Nearly 1 million children could lose automatic eligibility for free school lunches under a Trump administration proposal, according to a new analysis.
The rule, proposed by the Agriculture Department, aims to restrict broader access to the Supplemental Nutrition Assistance Program (SNAP), otherwise known as food stamps.

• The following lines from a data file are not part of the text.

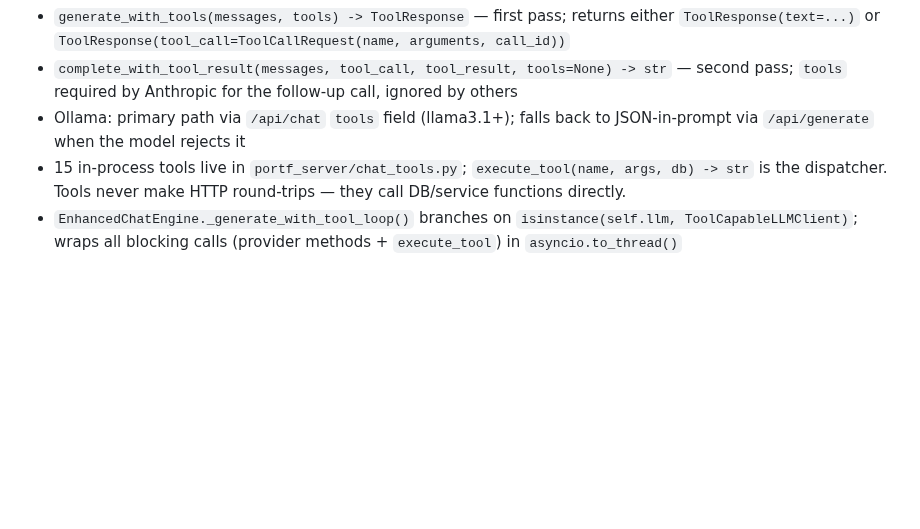
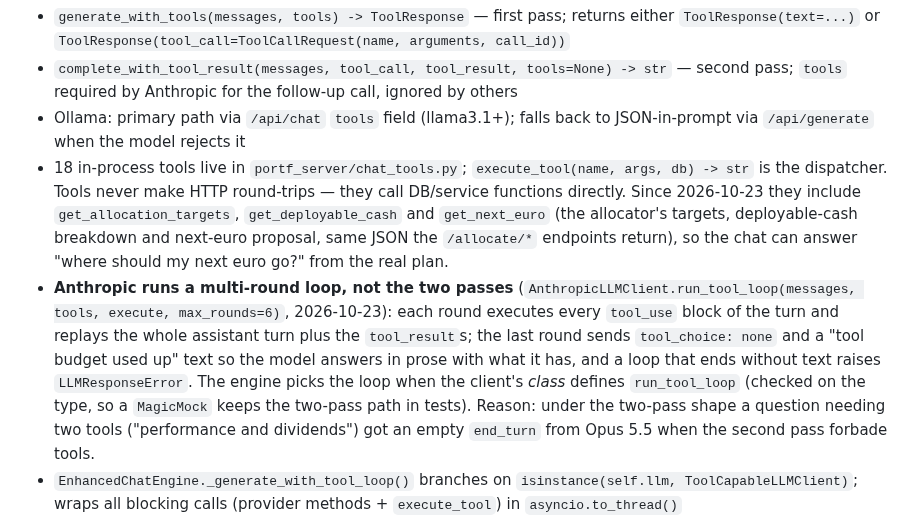
Before and after one commit to alexgoldhoorn/pfm, a Markdown page: docs/features/llm.md, the part around the change. GitHub-like rendering; blank space fills up the shorter version.

```diff
--- a/docs/features/llm.md
+++ b/docs/features/llm.md
@@ -14,7 +14,8 @@ Override: `PORTF_LLM_PROVIDER=auto|ollama|gemini|openrouter|anthropic`, `PORTF_L
 - `generate_with_tools(messages, tools) -> ToolResponse` — first pass; returns either `ToolResponse(text=...)` or `ToolResponse(tool_call=ToolCallRequest(name, arguments, call_id))`
 - `complete_with_tool_result(messages, tool_call, tool_result, tools=None) -> str` — second pass; `tools` required by Anthropic for the follow-up call, ignored by others
 - Ollama: primary path via `/api/chat` `tools` field (llama3.1+); falls back to JSON-in-prompt via `/api/generate` when the model rejects it
-- 15 in-process tools live in `portf_server/chat_tools.py`; `execute_tool(name, args, db) -> str` is the dispatcher. Tools never make HTTP round-trips — they call DB/service functions directly.
+- 18 in-process tools live in `portf_server/chat_tools.py`; `execute_tool(name, args, db) -> str` is the dispatcher. Tools never make HTTP round-trips — they call DB/service functions directly. Since 2026-10-23 they include `get_allocation_targets`, `get_deployable_cash` and `get_next_euro` (the allocator's targets, deployable-cash breakdown and next-euro proposal, same JSON the `/allocate/*` endpoints return), so the chat can answer "where should my next euro go?" from the real plan.
+- **Anthropic runs a multi-round loop, not the two passes** (`AnthropicLLMClient.run_tool_loop(messages, tools, execute, max_rounds=6)`, 2026-10-23): each round executes every `tool_use` block of the turn and replays the whole assistant turn plus the `tool_result`s; the last round sends `tool_choice: none` and a "tool budget used up" text so the model answers in prose with what it has, and a loop that ends without text raises `LLMResponseError`. The engine picks the loop when the client's *class* defines `run_tool_loop` (checked on the type, so a `MagicMock` keeps the two-pass path in tests). Reason: under the two-pass shape a question needing two tools ("performance and dividends") got an empty `end_turn` from Opus 5.5 when the second pass forbade tools.
 - `EnhancedChatEngine._generate_with_tool_loop()` branches on `isinstance(self.llm, ToolCapableLLMClient)`; wraps all blocking calls (provider methods + `execute_tool`) in `asyncio.to_thread()`
 
 `docker-compose.yml` sets `PORTF_LLM_PROVIDER=anthropic` (since 2026-10-23; was gemini) — these `environment:` entries override `.env*`; change the provider there, not only in `.env.local`.
```
Also changed, not shown: CLAUDE.md (+1 -1 lines), PROJECT_STATUS.md (+2 -0 lines).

But the estimate of how many children would lose their eligibility for free meals under the rule was left out of the Federal Register when the proposal was announced in July.
According to an estimated analysis by the Department of Agriculture’s Food and Nutrition Service (FNS), "as many as 982,000 children would no longer be directly certified for free school meals based on SNAP participation.”
Virginia Rep. Bobby Scott, chairman of the House Education and Labor committee, released a statement on Wednesday calling for the agency to "abandon" its proposed rule.
"The internal analysis released by the Department of Agriculture shows that the impact of its proposed rule would be even worse than we had feared,” Scott said. "According to its own projections, the proposed changes to SNAP eligibility would eliminate automatic access for free school meals for nearly 1 million children, and roughly half of those children would no longer be eligible for free school meals at all."
The additional analysis was released by the Agriculture Department earlier this week, and in a news release, the department said it would reopen the public comment period for 14 days to "provide the public an opportunity to review and provide comment on this document as part of the rulemaking record.”
The publication of the new analysis’ comes after Scott requested the information in a letter to Agriculture Secretary Sonny Perdue following the announcement of the proposed rule.
Scott’s July 26 letter said that during a phone briefing with committee staff, the FNS estimated the proposed rule would "result in more than 500,000 children losing their automatic eligibility for free school meals.”
The proposed rule came after Congress initially failed to come to an agreement on SNAP benefits in the 2018 farm bill, and looks to limit access to SNAP benefits by not automatically enrolling individuals who are also receiving minimal Temporary Assistance for Needy Families, or TANF.
When the rule was proposed, the department said in a press release that the proposed rule closes a perceived "loophole” in the application process to ensure the program provides benefits "with consistency and integrity to those most in need.”
"While I appreciate that the USDA finally released its analysis, which I requested several times over the last three months, this small step forward in transparency is overshadowed by a tremendous step backward in the fight against child hunger,” Scott said.